Detected change data:
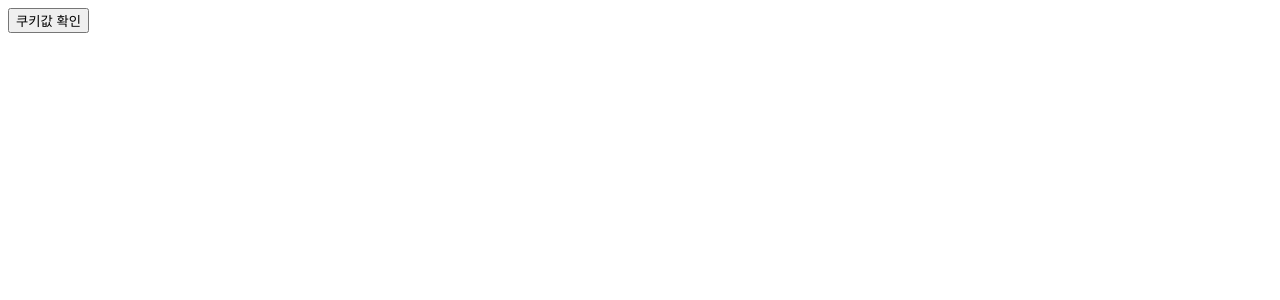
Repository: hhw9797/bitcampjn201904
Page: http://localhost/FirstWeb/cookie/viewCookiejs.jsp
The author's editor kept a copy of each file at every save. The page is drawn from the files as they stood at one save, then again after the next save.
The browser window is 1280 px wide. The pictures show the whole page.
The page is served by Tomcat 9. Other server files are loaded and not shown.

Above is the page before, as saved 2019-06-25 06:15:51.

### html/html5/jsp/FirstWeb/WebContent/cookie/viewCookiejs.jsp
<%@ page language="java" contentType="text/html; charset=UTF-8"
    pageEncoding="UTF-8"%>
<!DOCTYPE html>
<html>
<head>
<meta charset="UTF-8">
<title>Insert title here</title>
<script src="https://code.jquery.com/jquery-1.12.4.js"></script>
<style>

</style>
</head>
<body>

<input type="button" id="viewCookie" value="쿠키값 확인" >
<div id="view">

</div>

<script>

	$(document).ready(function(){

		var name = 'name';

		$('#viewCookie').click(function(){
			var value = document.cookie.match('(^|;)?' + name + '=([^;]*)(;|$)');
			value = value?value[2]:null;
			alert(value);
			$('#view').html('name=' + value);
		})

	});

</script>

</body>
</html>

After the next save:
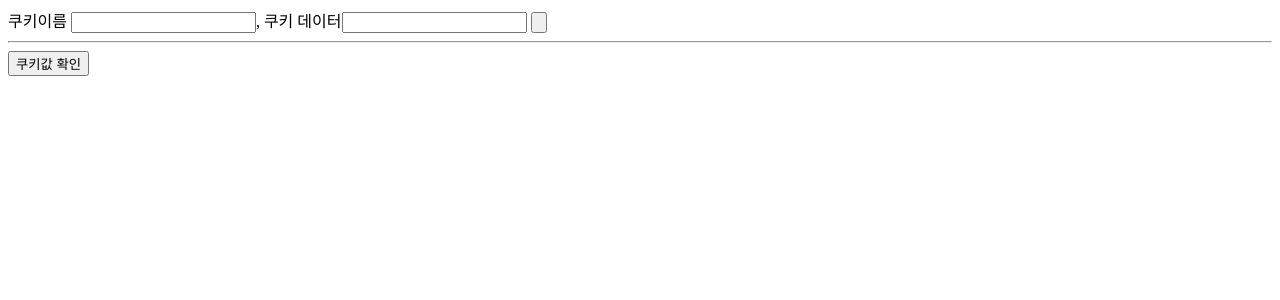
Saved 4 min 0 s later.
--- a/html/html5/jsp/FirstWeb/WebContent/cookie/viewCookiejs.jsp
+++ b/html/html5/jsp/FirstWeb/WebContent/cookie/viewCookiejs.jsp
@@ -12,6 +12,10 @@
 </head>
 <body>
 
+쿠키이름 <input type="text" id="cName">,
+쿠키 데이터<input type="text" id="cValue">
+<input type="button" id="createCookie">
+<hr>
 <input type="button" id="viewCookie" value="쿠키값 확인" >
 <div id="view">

Required work>
Each line of the data that includes "FirstWeb" should be copied.

Completed exercise>
Page: http://localhost/FirstWeb/cookie/viewCookiejs.jsp
### html/html5/jsp/FirstWeb/WebContent/cookie/viewCookiejs.jsp
--- a/html/html5/jsp/FirstWeb/WebContent/cookie/viewCookiejs.jsp
+++ b/html/html5/jsp/FirstWeb/WebContent/cookie/viewCookiejs.jsp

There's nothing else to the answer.